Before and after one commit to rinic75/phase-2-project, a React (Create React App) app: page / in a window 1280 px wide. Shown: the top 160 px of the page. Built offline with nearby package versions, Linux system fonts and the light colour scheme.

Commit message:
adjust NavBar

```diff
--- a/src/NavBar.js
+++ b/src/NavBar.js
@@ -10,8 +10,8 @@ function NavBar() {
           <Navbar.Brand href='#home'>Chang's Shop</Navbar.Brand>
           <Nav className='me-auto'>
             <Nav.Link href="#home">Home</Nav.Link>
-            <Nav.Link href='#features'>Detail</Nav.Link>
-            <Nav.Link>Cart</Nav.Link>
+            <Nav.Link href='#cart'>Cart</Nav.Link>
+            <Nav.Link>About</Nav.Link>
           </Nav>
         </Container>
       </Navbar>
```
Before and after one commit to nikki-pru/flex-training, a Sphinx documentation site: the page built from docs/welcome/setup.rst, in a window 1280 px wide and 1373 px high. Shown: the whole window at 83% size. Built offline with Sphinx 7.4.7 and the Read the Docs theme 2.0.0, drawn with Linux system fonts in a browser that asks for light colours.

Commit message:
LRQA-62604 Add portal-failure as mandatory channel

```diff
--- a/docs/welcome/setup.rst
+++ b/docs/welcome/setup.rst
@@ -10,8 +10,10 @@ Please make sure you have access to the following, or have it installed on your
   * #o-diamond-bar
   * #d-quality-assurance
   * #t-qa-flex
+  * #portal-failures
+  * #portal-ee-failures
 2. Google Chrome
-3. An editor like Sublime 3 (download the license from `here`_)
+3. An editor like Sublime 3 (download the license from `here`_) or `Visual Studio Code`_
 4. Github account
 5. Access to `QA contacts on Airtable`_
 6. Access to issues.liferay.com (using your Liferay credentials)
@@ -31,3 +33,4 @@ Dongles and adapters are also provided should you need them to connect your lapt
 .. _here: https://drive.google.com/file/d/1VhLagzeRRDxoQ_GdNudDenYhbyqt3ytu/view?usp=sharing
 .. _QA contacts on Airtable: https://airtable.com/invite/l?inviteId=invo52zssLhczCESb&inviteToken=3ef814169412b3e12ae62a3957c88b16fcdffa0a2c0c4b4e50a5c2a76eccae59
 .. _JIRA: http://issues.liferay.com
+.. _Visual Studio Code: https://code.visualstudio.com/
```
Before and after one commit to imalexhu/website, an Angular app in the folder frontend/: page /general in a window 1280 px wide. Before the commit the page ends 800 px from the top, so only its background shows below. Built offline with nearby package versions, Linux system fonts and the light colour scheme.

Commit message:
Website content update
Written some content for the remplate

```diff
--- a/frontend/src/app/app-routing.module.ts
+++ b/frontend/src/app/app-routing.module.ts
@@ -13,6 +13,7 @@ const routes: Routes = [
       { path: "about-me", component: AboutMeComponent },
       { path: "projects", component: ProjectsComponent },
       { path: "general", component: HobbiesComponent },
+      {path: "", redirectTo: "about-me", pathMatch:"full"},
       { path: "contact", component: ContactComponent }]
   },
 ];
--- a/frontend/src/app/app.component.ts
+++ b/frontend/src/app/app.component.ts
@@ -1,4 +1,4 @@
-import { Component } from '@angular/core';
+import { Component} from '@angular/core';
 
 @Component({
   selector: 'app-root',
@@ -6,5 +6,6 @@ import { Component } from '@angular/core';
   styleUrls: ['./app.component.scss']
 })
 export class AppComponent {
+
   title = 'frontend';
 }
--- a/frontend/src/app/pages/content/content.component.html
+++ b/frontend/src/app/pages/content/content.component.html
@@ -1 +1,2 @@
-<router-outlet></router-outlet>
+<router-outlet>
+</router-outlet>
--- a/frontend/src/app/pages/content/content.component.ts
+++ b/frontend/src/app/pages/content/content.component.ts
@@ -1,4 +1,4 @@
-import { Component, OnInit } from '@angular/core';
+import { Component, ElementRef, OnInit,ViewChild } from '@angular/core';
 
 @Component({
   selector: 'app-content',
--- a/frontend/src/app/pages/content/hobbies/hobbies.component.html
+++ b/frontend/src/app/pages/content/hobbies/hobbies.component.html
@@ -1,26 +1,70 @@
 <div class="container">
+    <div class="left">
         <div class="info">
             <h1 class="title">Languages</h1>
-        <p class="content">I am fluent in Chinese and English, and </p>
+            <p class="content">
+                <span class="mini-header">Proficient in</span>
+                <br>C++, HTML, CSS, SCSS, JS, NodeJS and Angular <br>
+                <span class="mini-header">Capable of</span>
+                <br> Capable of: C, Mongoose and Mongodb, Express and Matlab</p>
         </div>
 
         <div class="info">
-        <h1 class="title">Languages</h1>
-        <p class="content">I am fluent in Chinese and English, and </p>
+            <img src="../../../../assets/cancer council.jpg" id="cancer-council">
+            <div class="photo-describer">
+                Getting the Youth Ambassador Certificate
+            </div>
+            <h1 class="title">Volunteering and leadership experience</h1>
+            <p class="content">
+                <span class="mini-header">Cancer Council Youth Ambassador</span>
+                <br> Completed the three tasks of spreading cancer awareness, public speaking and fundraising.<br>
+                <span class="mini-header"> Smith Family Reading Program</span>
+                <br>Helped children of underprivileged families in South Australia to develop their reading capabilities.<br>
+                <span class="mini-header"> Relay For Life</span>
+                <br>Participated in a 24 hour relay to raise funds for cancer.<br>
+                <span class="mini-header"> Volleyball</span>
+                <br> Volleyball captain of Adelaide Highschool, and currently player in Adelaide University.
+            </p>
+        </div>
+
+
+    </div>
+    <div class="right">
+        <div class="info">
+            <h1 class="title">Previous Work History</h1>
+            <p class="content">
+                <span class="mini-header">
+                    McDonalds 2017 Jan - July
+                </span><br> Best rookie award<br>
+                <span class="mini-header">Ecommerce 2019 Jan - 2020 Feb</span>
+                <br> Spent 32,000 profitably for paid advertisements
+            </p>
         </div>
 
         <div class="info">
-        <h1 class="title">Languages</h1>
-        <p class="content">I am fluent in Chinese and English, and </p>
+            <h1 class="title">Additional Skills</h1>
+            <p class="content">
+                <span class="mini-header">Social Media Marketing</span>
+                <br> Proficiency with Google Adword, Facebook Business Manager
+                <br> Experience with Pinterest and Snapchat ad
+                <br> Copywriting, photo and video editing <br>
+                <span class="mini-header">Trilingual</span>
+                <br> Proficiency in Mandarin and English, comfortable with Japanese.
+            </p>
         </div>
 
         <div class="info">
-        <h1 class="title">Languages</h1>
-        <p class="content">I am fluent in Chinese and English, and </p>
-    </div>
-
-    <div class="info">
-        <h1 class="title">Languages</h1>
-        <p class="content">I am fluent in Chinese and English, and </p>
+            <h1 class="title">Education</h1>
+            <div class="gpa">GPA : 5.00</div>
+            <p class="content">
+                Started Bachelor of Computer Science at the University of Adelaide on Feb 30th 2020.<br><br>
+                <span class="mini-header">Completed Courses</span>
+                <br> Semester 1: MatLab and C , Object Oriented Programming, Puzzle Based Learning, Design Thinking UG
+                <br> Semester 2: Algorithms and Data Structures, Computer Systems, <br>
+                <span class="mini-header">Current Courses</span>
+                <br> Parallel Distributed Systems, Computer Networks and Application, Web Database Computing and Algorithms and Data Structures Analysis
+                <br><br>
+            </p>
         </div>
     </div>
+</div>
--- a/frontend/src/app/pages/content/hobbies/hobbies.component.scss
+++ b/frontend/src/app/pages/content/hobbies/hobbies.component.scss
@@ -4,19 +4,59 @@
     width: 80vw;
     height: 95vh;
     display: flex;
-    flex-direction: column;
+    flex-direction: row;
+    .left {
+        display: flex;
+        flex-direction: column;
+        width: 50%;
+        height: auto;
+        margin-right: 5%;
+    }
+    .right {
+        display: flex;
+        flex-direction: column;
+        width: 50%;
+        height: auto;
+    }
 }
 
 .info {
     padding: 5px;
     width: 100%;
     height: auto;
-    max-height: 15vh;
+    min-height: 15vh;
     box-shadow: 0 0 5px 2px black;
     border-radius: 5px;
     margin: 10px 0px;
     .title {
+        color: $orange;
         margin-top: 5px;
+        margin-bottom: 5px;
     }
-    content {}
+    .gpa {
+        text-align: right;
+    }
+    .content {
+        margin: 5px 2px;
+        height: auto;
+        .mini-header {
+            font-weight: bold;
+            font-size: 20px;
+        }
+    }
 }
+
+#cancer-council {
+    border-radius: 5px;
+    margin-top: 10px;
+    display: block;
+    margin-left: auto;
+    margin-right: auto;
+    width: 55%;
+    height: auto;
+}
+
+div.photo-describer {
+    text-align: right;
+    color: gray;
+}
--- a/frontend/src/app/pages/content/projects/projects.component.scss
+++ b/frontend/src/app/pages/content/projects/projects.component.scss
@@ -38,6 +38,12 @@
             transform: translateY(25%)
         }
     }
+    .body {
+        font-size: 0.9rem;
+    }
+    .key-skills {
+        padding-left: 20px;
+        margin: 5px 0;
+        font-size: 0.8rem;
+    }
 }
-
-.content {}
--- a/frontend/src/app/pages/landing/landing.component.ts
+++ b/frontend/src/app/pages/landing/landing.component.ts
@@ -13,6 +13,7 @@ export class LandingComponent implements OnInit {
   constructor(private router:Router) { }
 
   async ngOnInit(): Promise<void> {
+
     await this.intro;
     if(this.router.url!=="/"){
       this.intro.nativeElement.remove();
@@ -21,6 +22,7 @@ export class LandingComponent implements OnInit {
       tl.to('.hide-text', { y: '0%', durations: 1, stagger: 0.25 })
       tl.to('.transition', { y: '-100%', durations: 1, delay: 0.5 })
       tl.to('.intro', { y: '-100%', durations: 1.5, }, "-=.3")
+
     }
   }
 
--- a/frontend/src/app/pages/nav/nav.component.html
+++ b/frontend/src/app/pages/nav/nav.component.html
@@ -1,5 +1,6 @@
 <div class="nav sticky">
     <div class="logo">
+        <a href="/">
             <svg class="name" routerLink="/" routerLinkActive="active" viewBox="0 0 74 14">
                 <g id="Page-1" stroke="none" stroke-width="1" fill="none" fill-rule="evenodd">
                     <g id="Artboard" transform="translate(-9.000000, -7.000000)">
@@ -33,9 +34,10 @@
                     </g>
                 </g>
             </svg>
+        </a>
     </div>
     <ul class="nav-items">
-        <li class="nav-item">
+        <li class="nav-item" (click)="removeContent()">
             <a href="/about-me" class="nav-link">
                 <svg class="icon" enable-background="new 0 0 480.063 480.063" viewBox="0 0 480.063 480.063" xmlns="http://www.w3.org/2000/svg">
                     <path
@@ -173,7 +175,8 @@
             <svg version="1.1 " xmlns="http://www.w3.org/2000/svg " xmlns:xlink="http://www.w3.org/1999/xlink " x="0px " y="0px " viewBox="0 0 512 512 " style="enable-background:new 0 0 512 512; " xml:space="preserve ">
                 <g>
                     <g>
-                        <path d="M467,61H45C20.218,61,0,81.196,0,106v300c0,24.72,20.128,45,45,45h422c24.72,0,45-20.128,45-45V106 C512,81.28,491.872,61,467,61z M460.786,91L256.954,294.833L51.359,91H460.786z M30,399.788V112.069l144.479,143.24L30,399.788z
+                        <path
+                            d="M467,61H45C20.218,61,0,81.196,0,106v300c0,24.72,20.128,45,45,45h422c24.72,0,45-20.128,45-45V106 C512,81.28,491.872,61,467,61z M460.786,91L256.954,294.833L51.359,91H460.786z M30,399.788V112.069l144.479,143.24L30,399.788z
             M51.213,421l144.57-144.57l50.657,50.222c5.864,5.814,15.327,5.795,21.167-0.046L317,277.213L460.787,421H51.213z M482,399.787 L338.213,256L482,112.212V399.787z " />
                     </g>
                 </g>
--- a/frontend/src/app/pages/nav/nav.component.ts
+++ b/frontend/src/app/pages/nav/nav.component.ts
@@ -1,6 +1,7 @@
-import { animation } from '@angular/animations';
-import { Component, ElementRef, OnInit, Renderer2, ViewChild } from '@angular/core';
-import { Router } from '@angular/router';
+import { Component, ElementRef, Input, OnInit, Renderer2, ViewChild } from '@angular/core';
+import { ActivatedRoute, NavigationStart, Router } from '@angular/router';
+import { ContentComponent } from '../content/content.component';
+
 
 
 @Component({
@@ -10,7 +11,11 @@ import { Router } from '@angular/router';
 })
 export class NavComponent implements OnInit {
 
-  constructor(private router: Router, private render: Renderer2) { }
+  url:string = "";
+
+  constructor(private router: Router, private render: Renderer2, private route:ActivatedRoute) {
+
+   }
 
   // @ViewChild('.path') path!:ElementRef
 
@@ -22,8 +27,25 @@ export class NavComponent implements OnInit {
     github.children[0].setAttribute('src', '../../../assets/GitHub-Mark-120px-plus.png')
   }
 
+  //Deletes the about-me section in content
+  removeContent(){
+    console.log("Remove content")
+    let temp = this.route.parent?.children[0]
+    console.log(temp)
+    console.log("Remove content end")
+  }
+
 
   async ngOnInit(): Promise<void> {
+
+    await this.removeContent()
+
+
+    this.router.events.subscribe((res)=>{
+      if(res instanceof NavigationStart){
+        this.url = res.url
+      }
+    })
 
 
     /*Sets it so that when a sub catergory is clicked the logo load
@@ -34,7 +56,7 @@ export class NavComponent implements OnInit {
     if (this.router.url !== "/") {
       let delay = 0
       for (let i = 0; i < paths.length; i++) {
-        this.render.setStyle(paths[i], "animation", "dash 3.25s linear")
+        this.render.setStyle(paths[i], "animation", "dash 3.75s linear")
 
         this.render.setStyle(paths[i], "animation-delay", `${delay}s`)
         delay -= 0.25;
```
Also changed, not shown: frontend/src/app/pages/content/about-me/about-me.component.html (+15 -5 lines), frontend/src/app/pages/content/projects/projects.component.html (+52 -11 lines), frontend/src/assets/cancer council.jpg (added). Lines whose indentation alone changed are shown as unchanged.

......

**Work item:** Which lines of the data above contain the string "removeContent"? Copy each of them.

**Answer for the task:**
+        <li class="nav-item" (click)="removeContent()">
+  removeContent(){
+    await this.removeContent()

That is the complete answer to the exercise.